We discussed photographing star trails last month. That particular technique meant keeping the camera shutter open on B (Bulb) for a very long period, so that stars would register as lines of light. The problem with the technique is that a very long exposure gives issues with light pollution, stuck pixels and noise.
This technique means just shooting at relatively short exposures but shooting lots of them and then using software, effectively, to join up the dots, ie the stars.
The software I used is freeware and downloadable from www.startrails.de
and is Windows only. A very short tutorial on this software is featured at the bottom of this page. It is possible to do make a composite manually, using Layer Blend modes (Lighten) but it is obviously time-consuming. The Startrails software took about an hour to process my shots.
The final shot here is made up of 360 individual exposures each lasting 30 seconds with a four second gap between each one. You can appreciate that this took over three hours, so the first thing is to find a spot where you are prepared to babysit the camera so it does not get nicked, or use your garden. This is what I did.
|On the left, a single 30 second exposure. On the right, 360 exposures merged into one, thanks to Star trails freeware.
A tripod is essential, so too is a torch to help you set up. The other essential is a remote release
. You can do each exposure manually with a remote release allowing a few seconds between each shot but realistically given the cool evenings this might not be practical or comfortable. You would have to be very dedicated too.
So you need an interval timer or intervalometer. I have just bought a Nikon MC 36 multi function remote
that enables interval shooting.
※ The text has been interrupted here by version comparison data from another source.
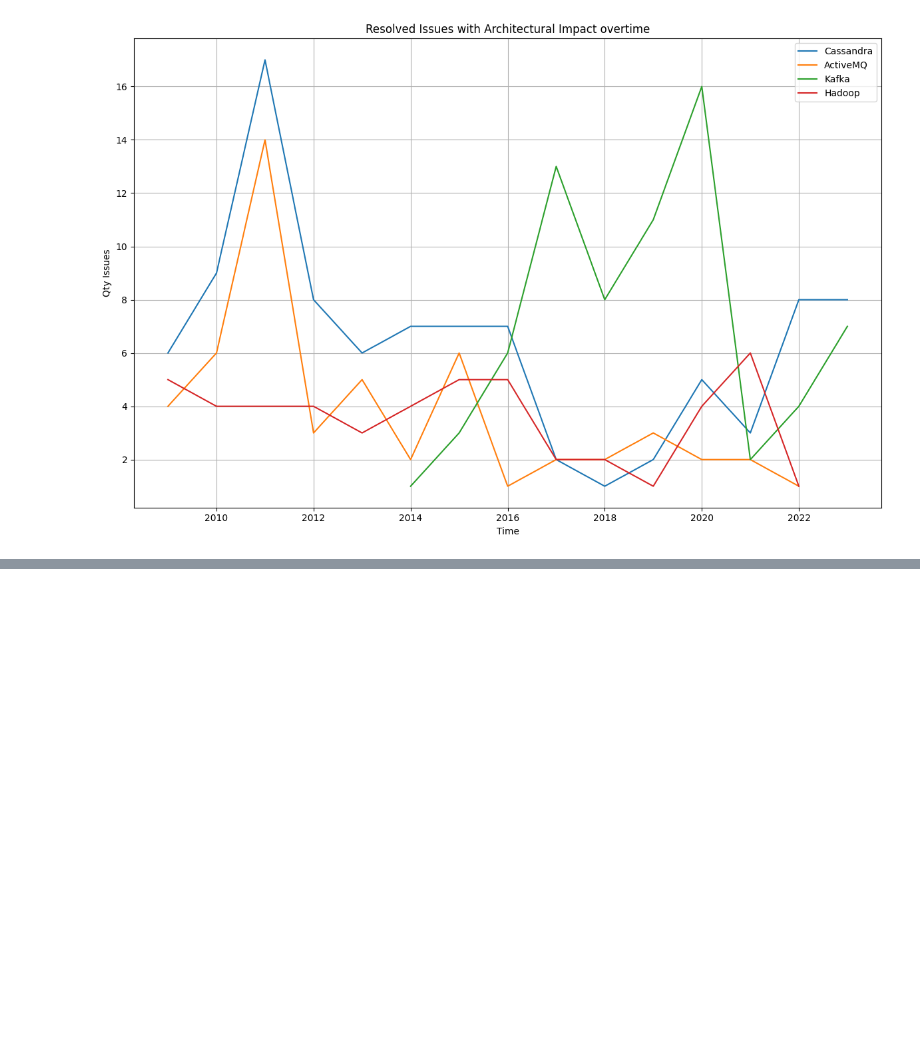
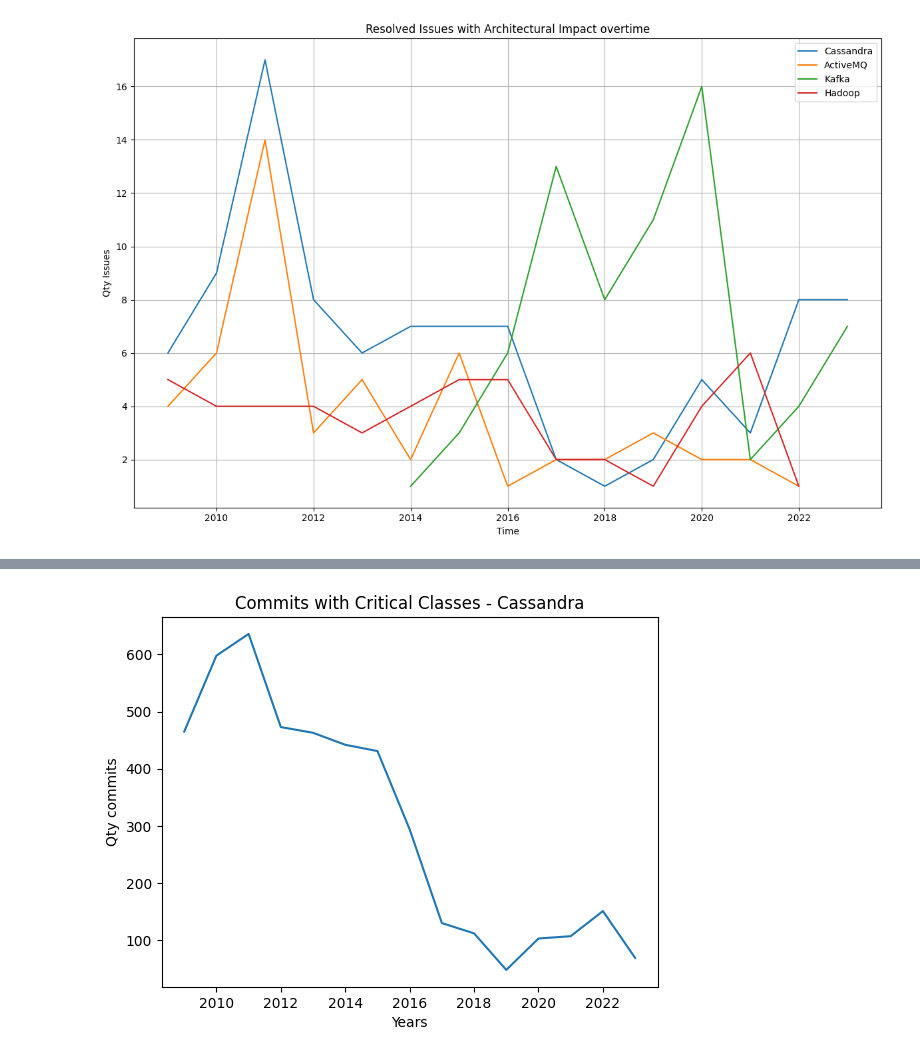
Before and after one commit to armandossrecife/my_validation, a Jupyter notebook: my_comparison.ipynb, the cells around one changed output, grey strips where cells are left out. Drawn from its saved outputs; the diff is of its cells as text; code cells hidden in the pictures; blank space fills up the shorter version.

```diff
--- a/my_comparison.ipynb
+++ b/my_comparison.ipynb
@@ -2405,0 +2410,10 @@ gera_graficos_sobrescritos(t1=(anos_cr, qtd_issues_cr), t2=(anos_ar, qtd_issues_
+# %%
+df_ccwcc = df_cassandra_commits_with_critical_classes.copy()
+colunas_c = ['hahs', 'date']
+df_ccwcc = df_ccwcc[colunas_c]
+df_ccwcc['year'] = pd.to_datetime(df_ccwcc['date']).dt.year
+# %%
+commits_per_year = df_ccwcc.groupby(['year']).size()
+commits_new_df = commits_per_year.to_frame(name='commits_count').reset_index()
+df_cassandra_commits_by_year = commits_new_df.copy()
+df_cassandra_commits_by_year
@@ -2405,0 +2437,12 @@ gera_graficos_sobrescritos(t1=(anos_cr, qtd_issues_cr), t2=(anos_ar, qtd_issues_
+# %%
+anos_commit = df_cassandra_commits_by_year.year
+qtd_commit = df_cassandra_commits_by_year.commits_count
+# %%
+# Exemplo de uso da classe Gráfico
+grafico_cassandra_commits = GraficoSerieTemporal()
+grafico_cassandra_commits.set_eixo_x(x=anos_commit)
+grafico_cassandra_commits.set_eixo_y(y=qtd_commit)
+grafico_cassandra_commits.configura_titulo_e_rotulos(titulo='Commits with Critical Classes - Cassandra', rotulo_x='Years', rotulo_y='Qty commits')
+grafico_cassandra_commits.exibir_gráfico()
+# %% [output]
+[figure, added]
```
Also changed, not shown: parts of 14 cells of this notebook.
My Nikon D700
has an intervalometer built-in so I could have done it without the MC 36, but I had other reasons to buy the remote.
You will need a clear, moonless night – there was a moon due the nights I did my shots, but I checked moonrise/set times (www.timeanddate.com
) and knew it would not be a problem.
Over the past ten days, I have had four goes – two nights were failures because high clouds drifted over and messed things up. But on two nights, I had success.
You also want a night that is not going to be frosty because over three hours ice will form on the lens. This is less of an issue now but worth bearing in mind if you try this technique later in the year.
If your house has security lights, turn them off.
It also helps if you have an idea of where you are going to shoot from. In my garden, I set the tripod and camera up when it was still light and brought the camera back indoors until it got dark, but left the tripod still set up in position.
You need a fully charged battery, so this give me time to top up the charge in readiness.
I had done some homework first and I knew roughly where the pole star or Polaris would be in the night sky. I also knew that a 14-24mm lens
was not wide enough to include my house as well as Polaris. The importance of Polaris is that stars in the northern hemisphere appear to rotate around it, and it is easily found. Find the constellation of the Plough (or the Big Dipper) and follow the two end stars to Polaris. Google finding Polaris for more info or go to www.synapses.co.uk/astro/bearings.html
. At the moment the Plough is almost directly overhead.
When it was dark – an hour or two after twilight is fine – I fixed the camera onto the tripod, screwed everything down but before I set the intervalometer going, I did a couple of tests.
I winged it and guessed the exposure at 30secs at f/4 using ISO 400. That seemed fine. It did pick up light pollution of nearby Peterborough but the stars recorded as tiny pinpoints of light, which is all you need. Do your own tests for your chosen location. This was also long enough to record the interior lights of the house. I wanted them to add some atmosphere.
To be fair, this is not a technique that suits city dwellers because the light pollution will drown out the light from the stars anyway. I am a few miles out of the city.
A powerful torch shone on the subject will help you focus – manually, do not use autofocus - on the foreground. If you want to focus on the stars, don't assume that the infinity setting will focus on infinity. Just focus on something terrestrial but is some distance from you so the stars will also be sharp.
Do not bother with long exposure noise reduction. It is not practical to use and the benefits minor.
You have done your exposure test, focused up and now you are ready to shoot your run of long exposures. Just push the button and let the intervalometer do its thing.
In my case, I popped back inside and went back to the television and checked up on the camera during the odd ad break to make sure it was still working – I had to do this without the torch because it would have registered on the image.
Much, much later I came out and retrieved the camera and started work on the images – it was a very long night.
Startrails software is easy to use.
Open up the software, select the pictures you want to use and off it goes. As you can see here, the trails build slowly as each exposure is merged. The software has refinements like you can use a dark frame to help identify noise but I have not had the chance to explore the software fully yet.
Once the image was merged, I opened it in Photoshop. I used Hue/Saturation to get rid of some of the light pollution and I did clone out a light in the downstairs loo because it was too bright.
Close inspection also revealed that sharpness was not brilliant but easily good enough to allow me to make an A3 print.
You've read the article, now go take some fantastic images. You can then upload the pictures, plus any advice and suggestions you have into the dedicated Photo Month forum for everyone at ePHOTOzine to enjoy.